But many might say “Are you really sure this is a banana? Even if this is a banana, are you sure there is not a tastier one, a bigger one, a different one, a better one?”

Our mind could so easily, so readily form concepts around the banana that we could get caught up in the thinking and miss the experience altogether. While thinking has many benefits, enlightenment is an experience, not a thinking.

How then do we experience our mind without thinking? Easy isn’t it – the answer is meditation. Meditation teaches us how to go beyond the thinking mind and to experience the nature of our mind.

But again, all too easily, as our meditation matures and we do begin to experience glimpses of this inner truth, the analytical mind can still come in causing us to loose clarity and confidence.

This is where a true teacher is so valuable. A true teacher offers the banana, confirms it is a banana, and after you have eaten it, tasted it, realised it, they confirm your experience.

And how does a teacher acquire the authority to do this? By being authentic. It is just like a Professor at University. How do we know they are authentic? They need to have been authentically taught by authentic teachers following authentic teachings (eg they need the right qualifications), and then they need to teach authentically according to the teachings they received.

So when it comes to ourselves, maybe we are lucky. Maybe we meet a teacher at a time in our lives when we are ready. All is right, auspicious as they say; we are introduced to this inner reality, and we get it in one go.

For many of us, however, even with a good teacher, I suspect it is more like eating lots of bananas. Having little tastes, little glimpses of this inner truth and building up to the point where we can say “Yep, I have tasted lots of bananas; I reckon I know bananas”.

The trick is to be patient, determined and to keep your sense of humour; to avoid guilt and shame and to be OK with your state of mind and your progress.

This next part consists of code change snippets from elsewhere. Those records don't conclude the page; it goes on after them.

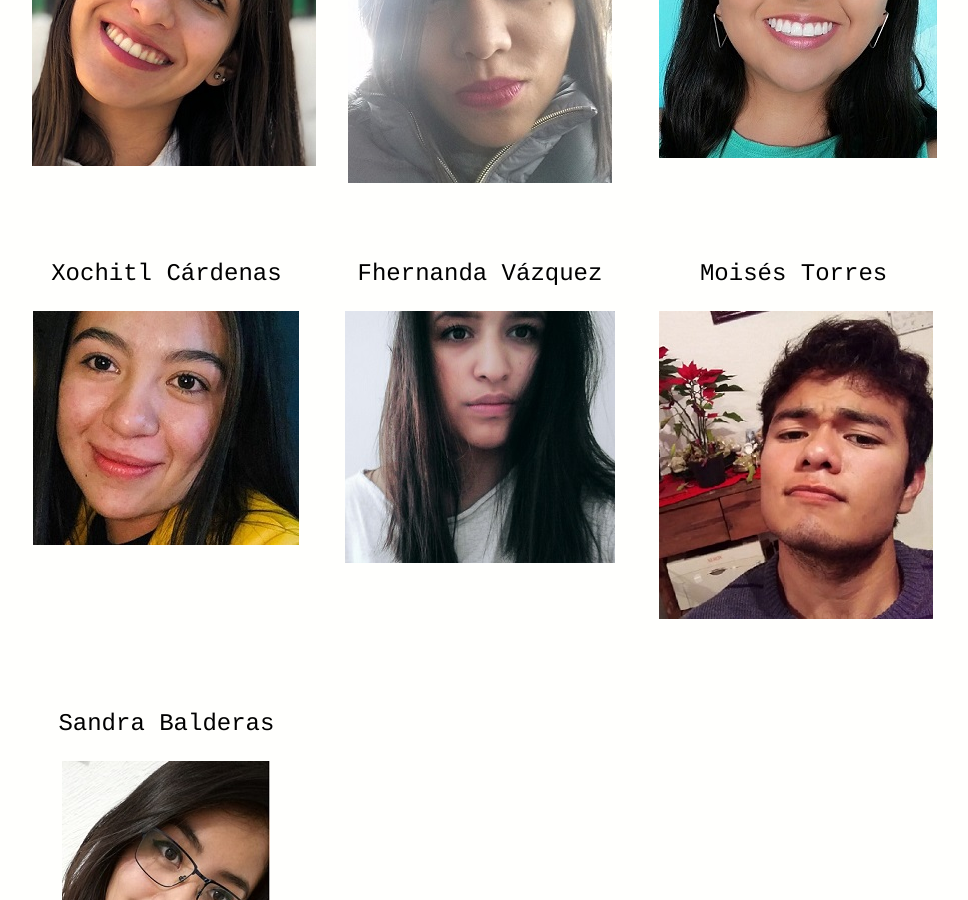
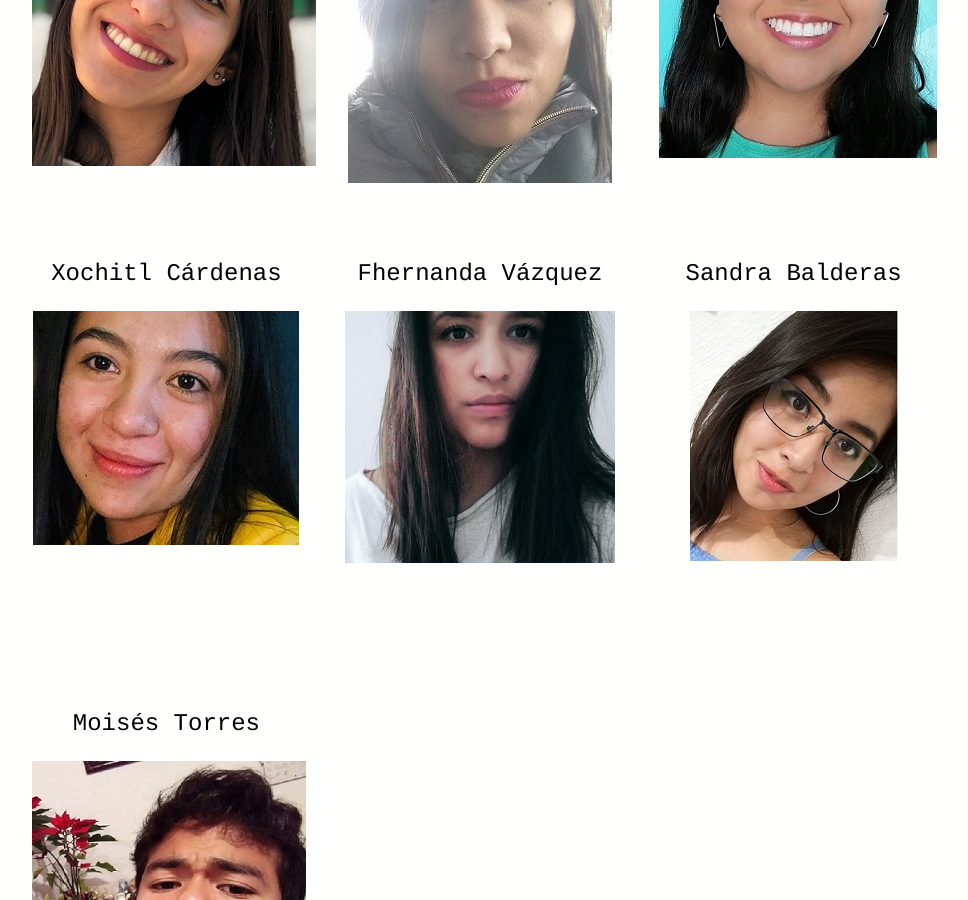
Before and after one commit to BouzasLab25/bouzaslab25.github.io, a Jekyll site: the page built from people/alumni.html, in a window 1280 px wide and 900 px high, scrolled down 1149 px. Shown: the whole window, without its empty margins (160-1128 px from the left). Built offline with Jekyll 4.4.1, drawn with Linux system fonts in a browser that asks for light colours.

Commit message:
Update alumni.html

```diff
--- a/people/alumni.html
+++ b/people/alumni.html
@@ -41,13 +41,13 @@ title: Lab25 Alumni
   </div>
 
 <div class="right">
-	     <p><a class='lu' href="">Moisés Torres</a></p>
-	      <a href=""><img class="displayed" src="/images/moises.jpeg" /></a>
+	     <p><a class='lu' href="">Sandra Balderas</a></p>
+	      <a href=""><img class="displayed" src="/images/sandra.jpg" /></a>
   </div>
 
 <div class="left">
-	     <p><a class='lu' href="">Sandra Balderas</a></p>
-	      <a href=""><img class="displayed" src="/images/sandra.jpg" /></a>
+	     <p><a class='lu' href="">Moisés Torres</a></p>
+	      <a href=""><img class="displayed" src="/images/moises.jpeg" /></a>
   </div>
 
 <div class="center">
```
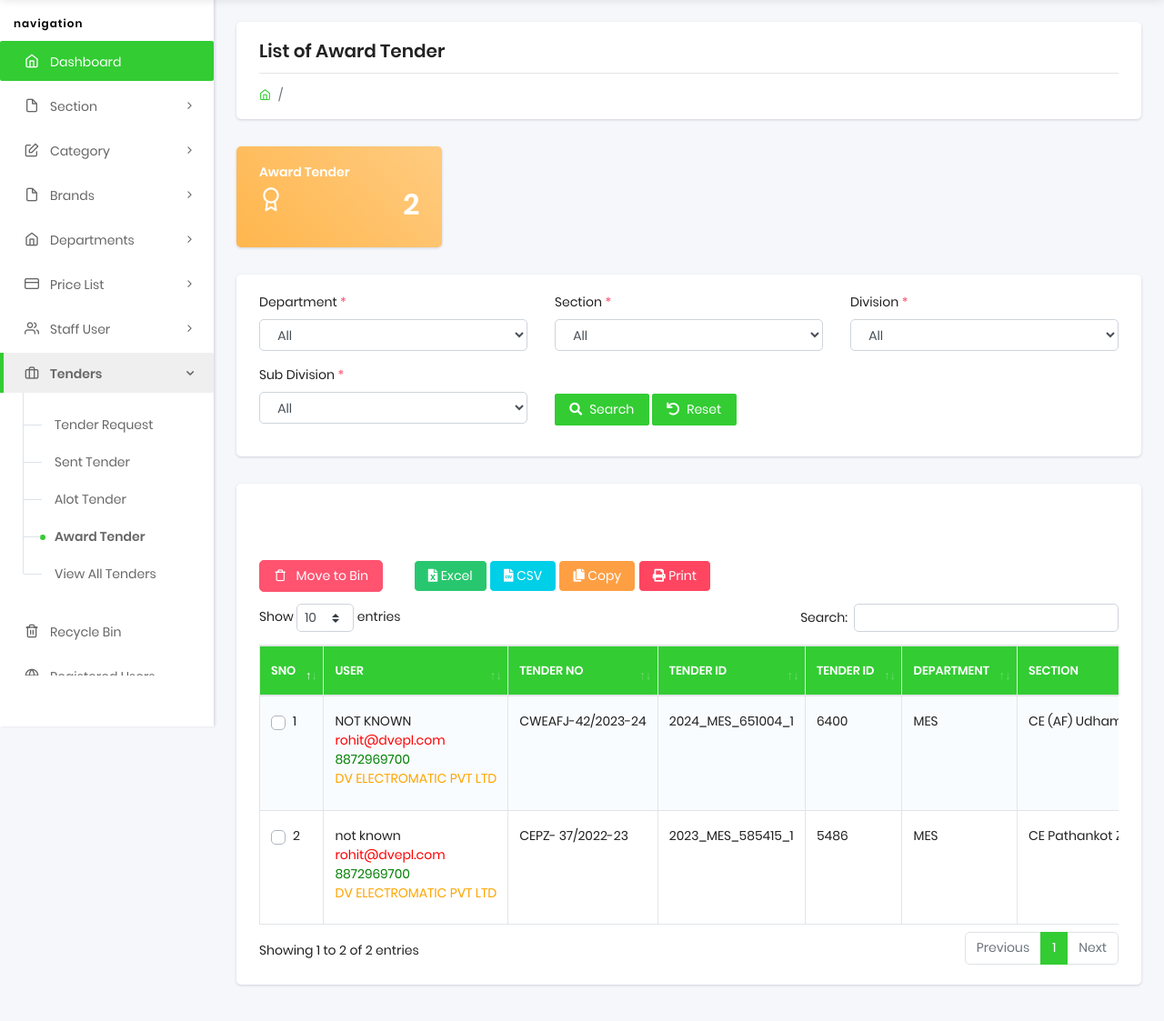
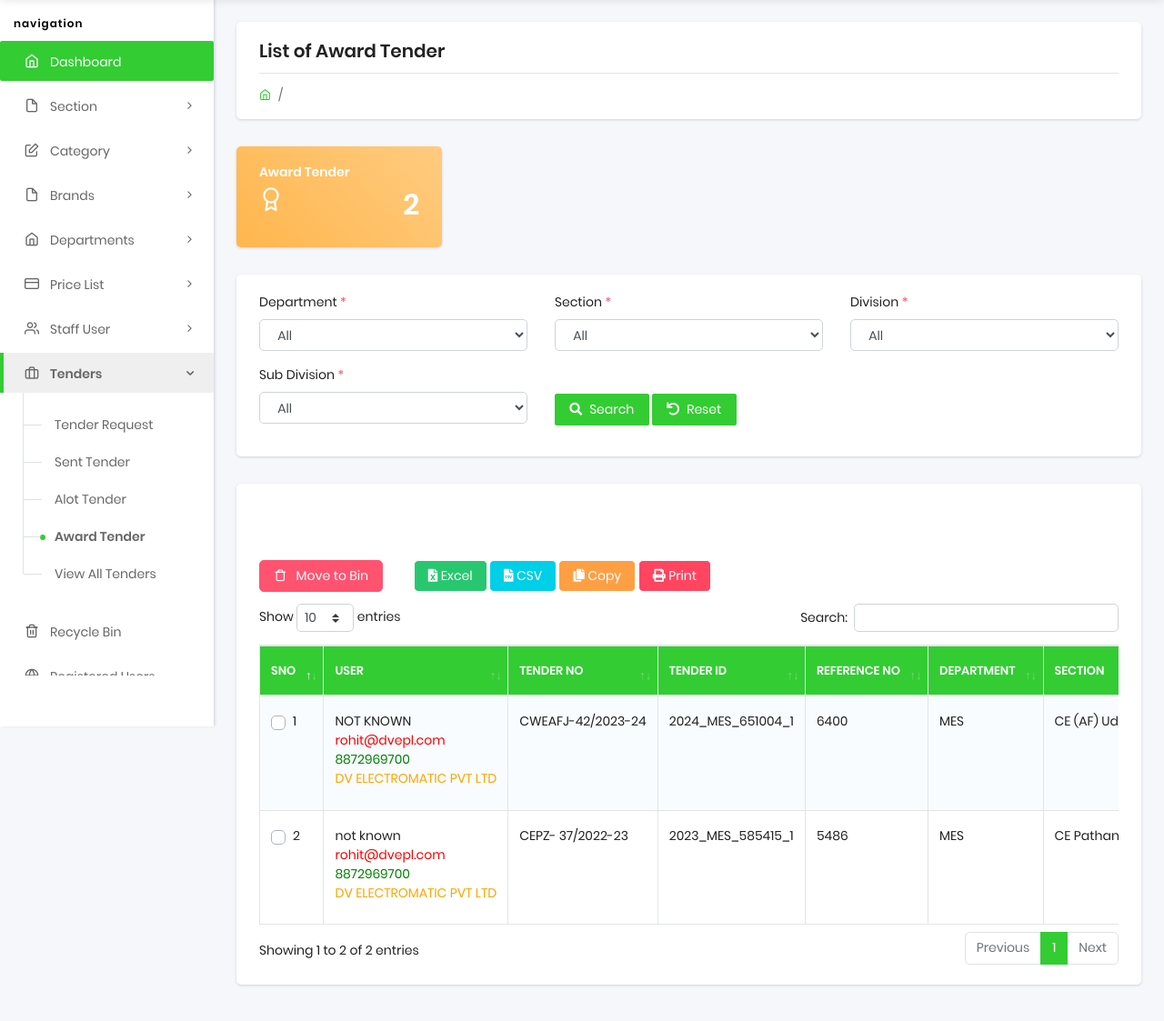
Before and after one commit to Yashdeep9073/quotetender, a PHP site: page /login/award-tender.php in a window 1280 px wide. Shown: the part 57-1180 px from the top of the page at 91% size. Run offline with PHP 8.4, Linux system fonts and the light colour scheme; a user stored in the database is signed in; data comes from the database, SQL or seed files in the repository; data that the repository does not hold is empty; some libraries are stand-ins or nearby versions.

Commit message:
award reference no

```diff
--- a/login/award-tender.php
+++ b/login/award-tender.php
@@ -538,7 +538,7 @@ if ($resultSection) {
                                 echo "<th>User</th>";
                                 echo "<th>Tender No</th>";
                                 echo "<th>Tender ID</th>";
-                                echo "<th>Tender ID</th>";
+                                echo "<th>Reference No</th>";
                                 echo "<th>Department</th>";
                                 echo "<th>Section</th>";
                                 echo "<th>Division</th>";
```
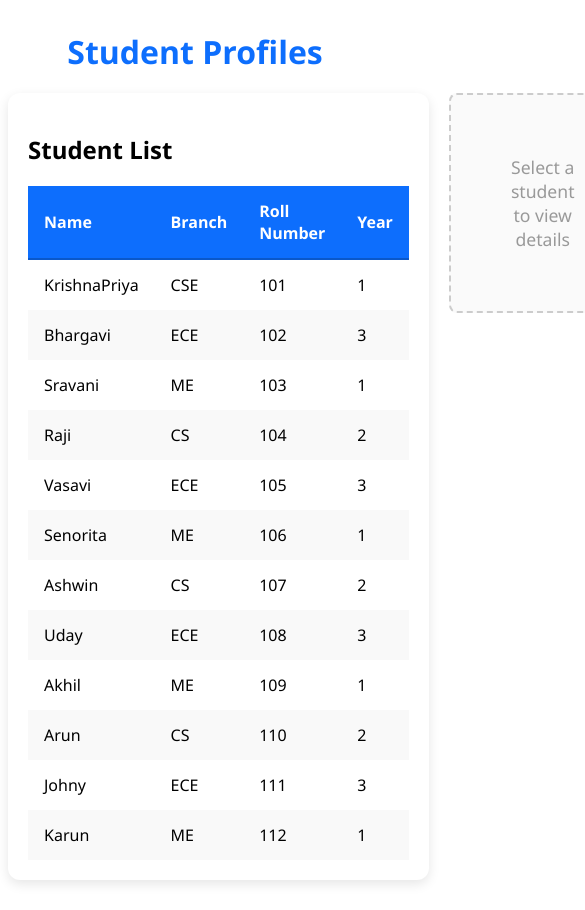
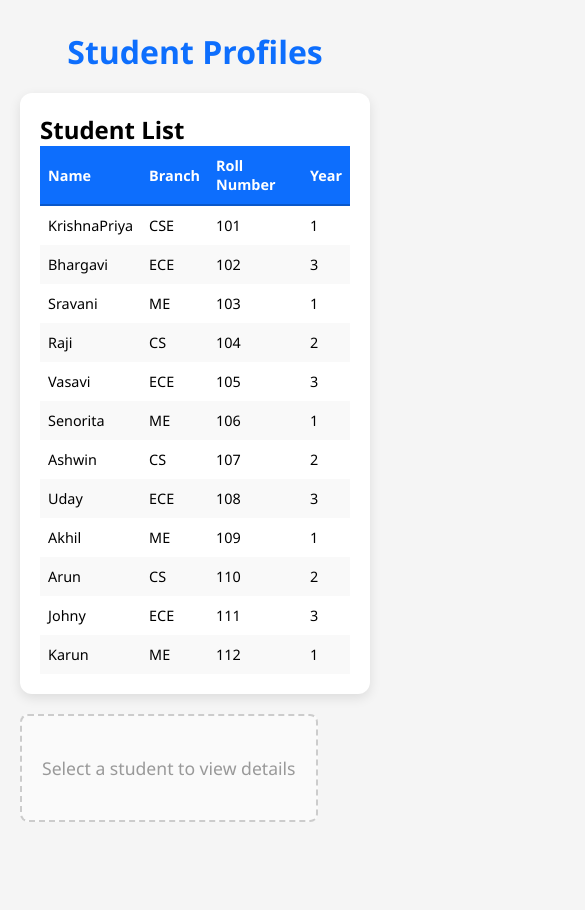
Before and after one commit to venkatesh767408/StudentDashboard, a React (Vite) app: page /profile in a window 390 px wide. Shown: the top 910 px of the page, 585 px wide, since content can reach past the window. After the commit the page ends 852 px from the top, so only its background shows below. Built offline with nearby package versions, Linux system fonts and the light colour scheme.

Commit message:
modified responsiveness

```diff
--- a/src/components/StudentDetails/StudentDetails.css
+++ b/src/components/StudentDetails/StudentDetails.css
@@ -1,5 +1,6 @@
 .details-container {
     flex: 1;
+    min-width: 300px;
     background: linear-gradient(135deg, #74ebd5 0%, #acb6e5 100%);
     border-radius: 12px;
     box-shadow: 0 4px 12px rgba(0, 0, 0, 0.1);
@@ -21,6 +22,7 @@
 .details-table td {
     padding: 12px 16px;
     border-bottom: 1px solid rgba(255, 255, 255, 0.3);
+    font-size: 1rem;
 }
 
 .details-table th {
@@ -34,3 +36,16 @@
     border-radius: 4px;
     color: #fff;
 }
+
+/* Responsive */
+@media (max-width: 768px) {
+    .details-container {
+        padding: 15px;
+    }
+
+    .details-table th,
+    .details-table td {
+        padding: 10px 8px;
+        font-size: 0.9rem;
+    }
+}
--- a/src/components/StudentTb/StudentTb.css
+++ b/src/components/StudentTb/StudentTb.css
@@ -1,5 +1,6 @@
 .table-container {
     flex: 1;
+    min-width: 300px;
     background-color: #ffffff;
     border-radius: 12px;
     box-shadow: 0 4px 12px rgba(0, 0, 0, 0.1);
@@ -16,6 +17,7 @@
 .student-table td {
     padding: 14px 16px;
     text-align: left;
+    font-size: 1rem;
 }
 
 .student-table th {
@@ -38,3 +40,13 @@
 .student-table tr:nth-child(even) {
     background-color: #f9f9f9;
 }
+
+/* Responsive */
+@media (max-width: 768px) {
+
+    .student-table th,
+    .student-table td {
+        padding: 10px 8px;
+        font-size: 0.9rem;
+    }
+}
--- a/src/index.css
+++ b/src/index.css
@@ -1,7 +1,19 @@
+* {
+    box-sizing: border-box;
+    margin: 0;
+    padding: 0;
+}
+
+body {
+    background-color: #f5f5f5;
+    font-family: 'Segoe UI', Tahoma, Geneva, Verdana, sans-serif;
+}
+
 .student-profile-page {
     max-width: 1200px;
     margin: 30px auto;
     font-family: 'Segoe UI', Tahoma, Geneva, Verdana, sans-serif;
+    padding: 0 20px;
 }
 
 h1 {
@@ -14,15 +26,24 @@ h1 {
     display: flex;
     gap: 20px;
     align-items: flex-start;
+    flex-wrap: wrap;
+    /* Makes it wrap on small screens */
 }
 
 .placeholder {
-    flex: 1;
+    flex: 1 1 100%;
     text-align: center;
-    padding: 60px;
+    padding: 40px 20px;
     border: 2px dashed #ccc;
     border-radius: 8px;
     background-color: #fafafa;
     color: #999;
     font-size: 1.1rem;
 }
+
+/* Responsive */
+@media (max-width: 768px) {
+    .profile-content {
+        flex-direction: column;
+    }
+}
```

For most of us, our lives seem to vacillate between moments of confusion and moments of clarity. Meditation eases the confusion and strengthens the clarity. Meditation can lead to the dawning of wisdom, the experience of enlightenment.

So why wait? Maybe this is the year to really go for it. To meditate regularly. To seek a teacher. To actually follow their advice. To take your own enlightenment seriously.

Happy meditating!


The Tibetan Book of Living and Dying;  Sogyal Rinpoche
Meditation -an In-depth Guide;  Ian Gawler and Paul Bedson

Related Posts:

Meditation and satisfaction;  5/10/10
The brain, the mind and relationships;  1/11/10
Go with the flow or intervene;  16/11/10


  1. I really appreciate the clarity with which you have expressed the difference between the experience of pleasure, that may yield short term happiness, versus the experience of enduring happiness, based on understanding of our true nature: the nature of mind. As a long term meditator, I, too, have experienced the glimpses of the underlying nature of mind, on those all too rare occasions when meditation has helped me drop the conceptualising habit that confuses and prevents me seeing my own true nature. As you so rightly point out, we all have the same true nature and the opportunity for enlightenment and it is foolish to think of ourselves as behind, ahead or on a par with others in relation to progress on the path of awakening. A wiser approach is, as you urge: meditate regularly; find an authentic teacher and take your own enlightenment seriously. Give it energy! Jacqui @ http://EastWestWisdoms.com

  2. Thanks Ian. I took your advice and purchased a copy of Sogyal Rinpoche's book. Very enlightening and a delight to read, albeit in small bites.


    Diana H

  3. I like the way you simplify complex issues and make sense of things that I have wondered about but not had explained satisfactorily before. More on this would be really good.

  4. Thank you Dr. Gawler for another of your grounded, encouraging, and supportive articles. Can either you, or someone else reading these comments, offer guidance, comments, resources, on how to take the meditative state off of the cushion and into everyday life? I've begun reading and following "The Wealth Within," and find the ideas very compelling and have started the initial steps towards Mental Ataraxis. Comments, suggestions for further similar work anyone?